White dwarfs are generated from tables as in the BGM. For the thin disc population, the theoretical luminosity function from Wood (1992) is used, normalised to the local density of white dwarfs estimated from Gaia DR2 by Hollands et al. (2018) in a volume of 20 pc from the Sun. The local value of 4.49e-3 per cubic parsec is then corrected for binarity assuming that 12% are secondaries of binary systems to have an estimate of the primary white dwarfs. In the simulator, white dwarfs are generated in secondaries as well. Only DA and DB type white dwarfs are generated in this version. For the thick disc population white dwarfs are generated similarly assuming an age of 7 to 10 Gyr, while halo white dwarfs follow Chabrier luminosity function for an age of 14 Gyr and a Salpeter IMF (Chabrier 1999, and private communication).

Colours of white dwarfs are taken from synthetic photometry provided by models of Holberg and Bergeron (2006), which allows to compute V and V-I. The computation of colours in the Gaia bands is performed using the suitable stellar librairies (Sect. 2.2.5).

White dwarf density laws are the same as for other spectral types of a given age.

## Pre-main sequence stars

Pre-main sequence stars are generated using evolutionary tracks from Valls-Gabaud, Pichon, et al (in prep.). They have been produced using the code of stellar evolution CESAM for masses between 0.7 and 3 solar masses. The volume density along the tracks have been computed with a constant star formation rate.

## Rare objects

For the needs of the simulator, some rare objects have been added to the BGM Hess diagram.

### Be stars

Be stars are simulated as a proportion of 29% of O7-B4 stars, 20% of B5-B7 stars and 3% of B8-B9 stars (Jaschek et al. 1988; Zorec and Briot 1997). They are attributed a parameter linked with the line strength in order to attribute them a spectrum from the spectral library (see Sect. 2.2.5). This parameter is the ratio between the envelope radius and the stellar radius ($R\_env/R\_star$). In order to simulate the variation of the emission lines with time this parameter is set randomly between 1.2 and 6.9 at any time.

### Peculiar metallicity stars

Two types of peculiar metallicity stars are simulated, following Kurtz (1982); Kochukhov (2007); Stift and Alecian (2009).

• Am: 12% of A stars on the main sequence in the Teff range 7400 K - 10200 K are set to be Am stars. 70% of these Am stars belong to a binary system with period from 2.5 to 100 days. They are forced to be slow rotators : 67% have $vsini<$ 50  km s${}^{-1}$and 23% have $50 100  km s${}^{-1}$.

• Ap/Bp: 8% of A and B stars on the main sequence in the Teff range 8000 K - 15000 K are set to be Ap or Bp stars. They are forced to have a smaller rotation : $vsini<$ 120  km s${}^{-1}$.

### Wolf Rayet stars

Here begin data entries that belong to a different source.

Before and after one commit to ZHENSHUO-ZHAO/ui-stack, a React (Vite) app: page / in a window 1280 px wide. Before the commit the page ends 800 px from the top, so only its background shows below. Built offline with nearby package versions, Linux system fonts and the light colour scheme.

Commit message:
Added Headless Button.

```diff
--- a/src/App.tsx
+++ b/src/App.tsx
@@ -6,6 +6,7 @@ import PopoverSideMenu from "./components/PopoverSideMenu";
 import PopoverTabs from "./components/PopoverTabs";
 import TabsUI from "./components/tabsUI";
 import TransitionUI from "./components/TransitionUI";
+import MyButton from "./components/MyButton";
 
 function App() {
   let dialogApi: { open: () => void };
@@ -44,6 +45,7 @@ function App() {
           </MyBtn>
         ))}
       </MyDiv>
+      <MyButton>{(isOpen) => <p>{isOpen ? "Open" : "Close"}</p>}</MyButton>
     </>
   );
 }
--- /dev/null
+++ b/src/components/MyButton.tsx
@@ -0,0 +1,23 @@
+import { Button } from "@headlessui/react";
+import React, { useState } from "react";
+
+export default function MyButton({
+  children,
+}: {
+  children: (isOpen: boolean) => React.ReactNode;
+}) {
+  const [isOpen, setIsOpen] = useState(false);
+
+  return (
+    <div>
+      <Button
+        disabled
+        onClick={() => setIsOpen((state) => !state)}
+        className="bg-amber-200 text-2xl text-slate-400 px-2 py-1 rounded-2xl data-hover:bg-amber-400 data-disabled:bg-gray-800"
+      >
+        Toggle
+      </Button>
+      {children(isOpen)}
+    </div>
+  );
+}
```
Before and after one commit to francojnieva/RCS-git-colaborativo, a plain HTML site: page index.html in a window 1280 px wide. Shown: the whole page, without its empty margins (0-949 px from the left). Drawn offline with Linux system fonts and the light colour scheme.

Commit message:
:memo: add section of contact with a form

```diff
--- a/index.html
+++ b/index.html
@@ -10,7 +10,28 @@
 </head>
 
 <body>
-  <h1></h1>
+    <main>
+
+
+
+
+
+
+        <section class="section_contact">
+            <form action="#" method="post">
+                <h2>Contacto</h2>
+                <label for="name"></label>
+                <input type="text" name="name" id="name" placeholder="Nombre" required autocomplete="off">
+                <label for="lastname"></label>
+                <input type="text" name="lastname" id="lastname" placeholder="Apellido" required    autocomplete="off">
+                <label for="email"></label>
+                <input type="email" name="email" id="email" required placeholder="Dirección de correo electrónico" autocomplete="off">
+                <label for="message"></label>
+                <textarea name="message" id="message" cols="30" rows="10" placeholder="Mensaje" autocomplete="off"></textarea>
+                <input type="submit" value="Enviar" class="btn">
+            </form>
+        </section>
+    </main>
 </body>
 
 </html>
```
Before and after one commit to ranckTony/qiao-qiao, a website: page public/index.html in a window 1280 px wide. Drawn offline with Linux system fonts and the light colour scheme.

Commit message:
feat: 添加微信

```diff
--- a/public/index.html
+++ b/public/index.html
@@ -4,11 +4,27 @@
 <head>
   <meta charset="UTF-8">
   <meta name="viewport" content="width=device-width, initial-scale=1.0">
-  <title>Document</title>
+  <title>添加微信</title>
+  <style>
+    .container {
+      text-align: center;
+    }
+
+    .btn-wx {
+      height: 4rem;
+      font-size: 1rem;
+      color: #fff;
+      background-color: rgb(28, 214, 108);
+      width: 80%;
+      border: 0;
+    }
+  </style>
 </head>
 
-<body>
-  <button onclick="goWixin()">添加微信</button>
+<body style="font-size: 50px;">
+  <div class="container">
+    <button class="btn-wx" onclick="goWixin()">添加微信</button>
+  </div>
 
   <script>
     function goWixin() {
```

Wolf Rayet (WR) densities are computed following the observed statistics from the VIIth catalogue of Galactic Wolf-Rayet stars of van der Hucht (2001). The local column density of WR stars is $2.9\times 10^{-6}$ pc${}^{-2}$ or volume density 2.37$\times 10^{-8}$ pc${}^{-3}$. Among them 50% are WN, 46% are WC and 3.6% are WO. The absolute magnitude, colours, effective temperature, gravity and mass have been estimated from the literature. The masses and effective temperature vary considerably from one author to another. As a conservative value, it is assumed that the WR stars have masses of 10  ${\cal M}_{\odot}$ in the mean, an absolute V magnitude of -4, a gravity of -0.5, and an effective temperature of 50,000K.